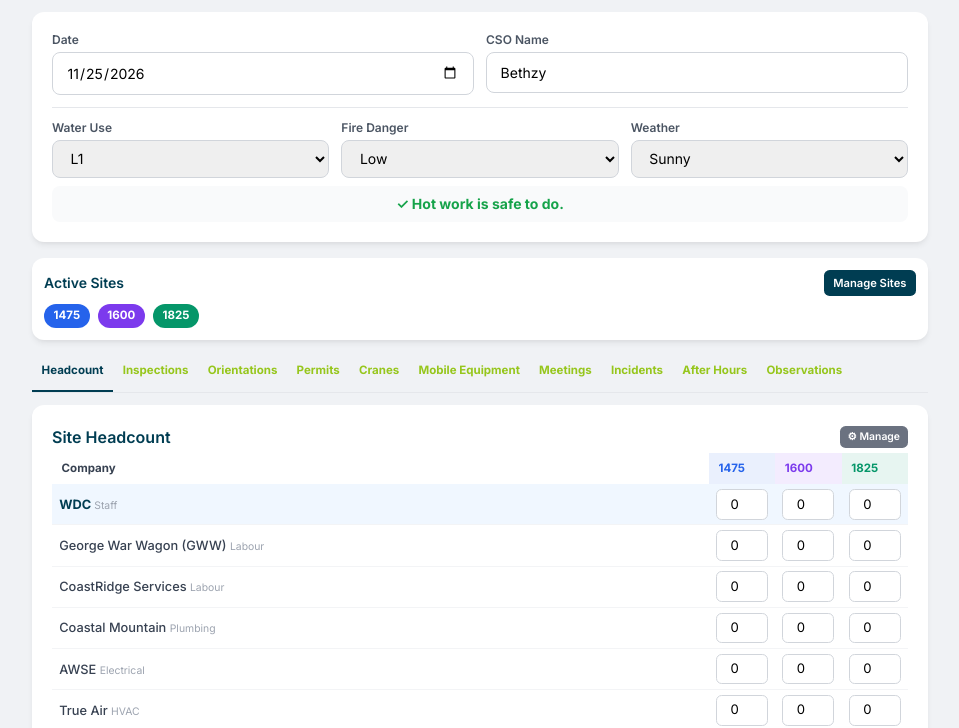
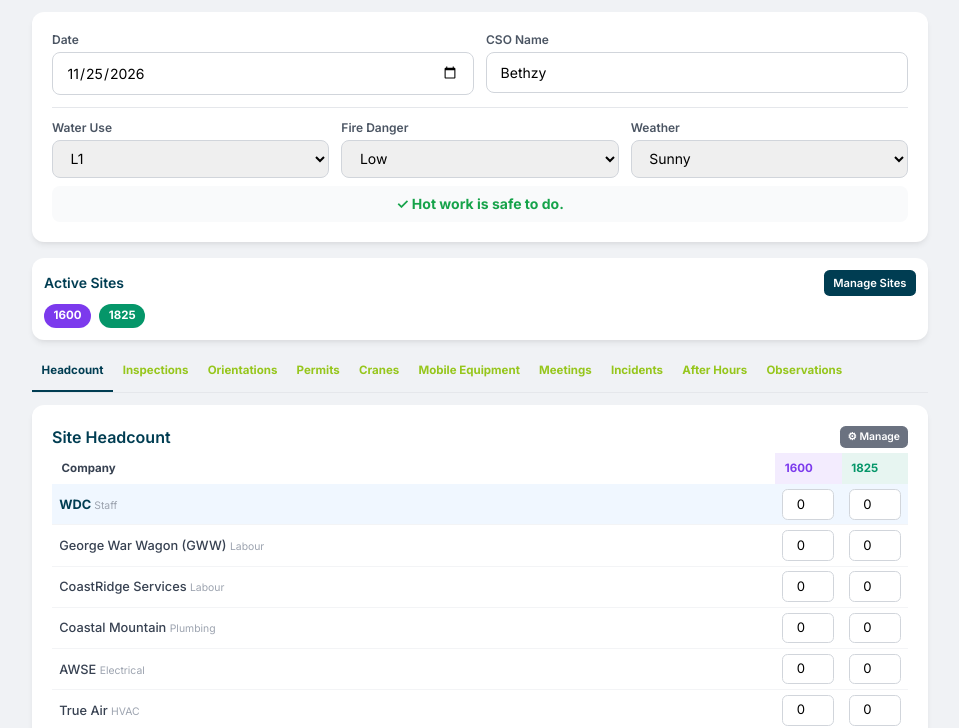
Before and after one commit to SafetyWDC/Safety-Daily-Log, a plain HTML site: page index.html in a window 1280 px wide. Shown: the part 72-800 px from the top of the page, without its empty margins (160-1119 px from the left). Drawn offline with nearby package versions, Linux system fonts and the light colour scheme.

Commit message:
Remove site 1475 (delivered): base site, equipment, permits
Co-Authored-By: Claude Opus 4.6 <noreply@anthropic.com>

```diff
--- a/index.html
+++ b/index.html
@@ -262,7 +262,7 @@
 </div>
 </div><script>
 document.addEventListener('DOMContentLoaded', function () {
-const BASE_SITES = ['1475','1600','1825'];
+const BASE_SITES = ['1600','1825'];
 const BASE_COMPANIES = [
     { name:'WDC', trades:['Staff'], wdc:true },
     { name:'George War Wagon (GWW)', trades:['Labour'] },
@@ -310,10 +310,6 @@ const EQUIP_NAME_MAP = {
     'Painter Boomlift Blue (S/N:S8513-10244)':                'Painter Boomlift Blue (S/N: S8513-10244)',
 };
 const EQUIPMENT_LIST = [
-    // Site 1475
-    { name:'WDC Telehandler 612-557 (S/N: 0160026154)',                       site:'1475', inspectors:['Dan McGuire','Dan M.','Daniel-A. A.','Austin W.','Jordan W.','Dylan','Dan E.','Shayne L.'] },
-    { name:'Painter Boomlift Blue (S/N: S8513-10244)',                        site:'1475', inspectors:['Dany Lefrancois','Mathieu L.','Daniel-alexandre A','Serhii D','Austin W','Terrence','Shayne L.','Dave Santerre'] },
-    { name:'Cat 730 Rock Truck',                                               site:'1475', inspectors:['Dave Skinner'] },
     // Site 1600
     { name:'Lemyre Boom Lift (Blue) S/N: 56013-25596',                        site:'1600', inspectors:['Shayne L.','Daniel-alexandre A','Serhii D','Austin W','Terrence','Dave Santerre'] },
     { name:'Lemyre Boom Lift (Orange) Serial 03001186785 Cg4r96',              site:'1600', inspectors:['Terrence','Daniel-alexandre A','Serhii D','Austin W','Shayne L.','Dave Santerre'] },
@@ -329,9 +325,6 @@ const ORIENTATION_TYPES = ['Young Worker Orientation','New Worker Orientation','
 const PERMIT_TYPES      = ['Silica Dust Exposure Plan','Hot Work Permit','Fall Protection Plan','Critical Lift Plan','Confined Space Entry Permit'];
 const INCIDENT_TYPES    = ['First Aid','Near Miss','Incident Investigation Report','Claim Management','Chemical Spill / Environmental Incident'];
 const DEFAULT_PERMITS = [
-    // Site 1475
-    { type:'Silica Dust Exposure Plan', site:'1475', typeOther:'', contractor:'Terracraft (cutting tiles)' },
-    { type:'Silica Dust Exposure Plan', site:'1475', typeOther:'', contractor:'ACR Polyurethane Coating System underground Parking' },
     // Site 1600
     { type:'Fall Protection Plan',      site:'1600', typeOther:'', contractor:'Bjordal (Framing and erecting walls on 1600)' },
     { type:'Fall Protection Plan',      site:'1600', typeOther:'', contractor:'Lemyre Exteriors (Cladding B1-B5)' },
```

◆ Exercise prompt ◆
Pull together all lines from the data that mention the word "Plan".

◆ Exercise result ◆
 const PERMIT_TYPES      = ['Silica Dust Exposure Plan','Hot Work Permit','Fall Protection Plan','Critical Lift Plan','Confined Space Entry Permit'];
-    { type:'Silica Dust Exposure Plan', site:'1475', typeOther:'', contractor:'Terracraft (cutting tiles)' },
-    { type:'Silica Dust Exposure Plan', site:'1475', typeOther:'', contractor:'ACR Polyurethane Coating System underground Parking' },
     { type:'Fall Protection Plan',      site:'1600', typeOther:'', contractor:'Bjordal (Framing and erecting walls on 1600)' },
     { type:'Fall Protection Plan',      site:'1600', typeOther:'', contractor:'Lemyre Exteriors (Cladding B1-B5)' },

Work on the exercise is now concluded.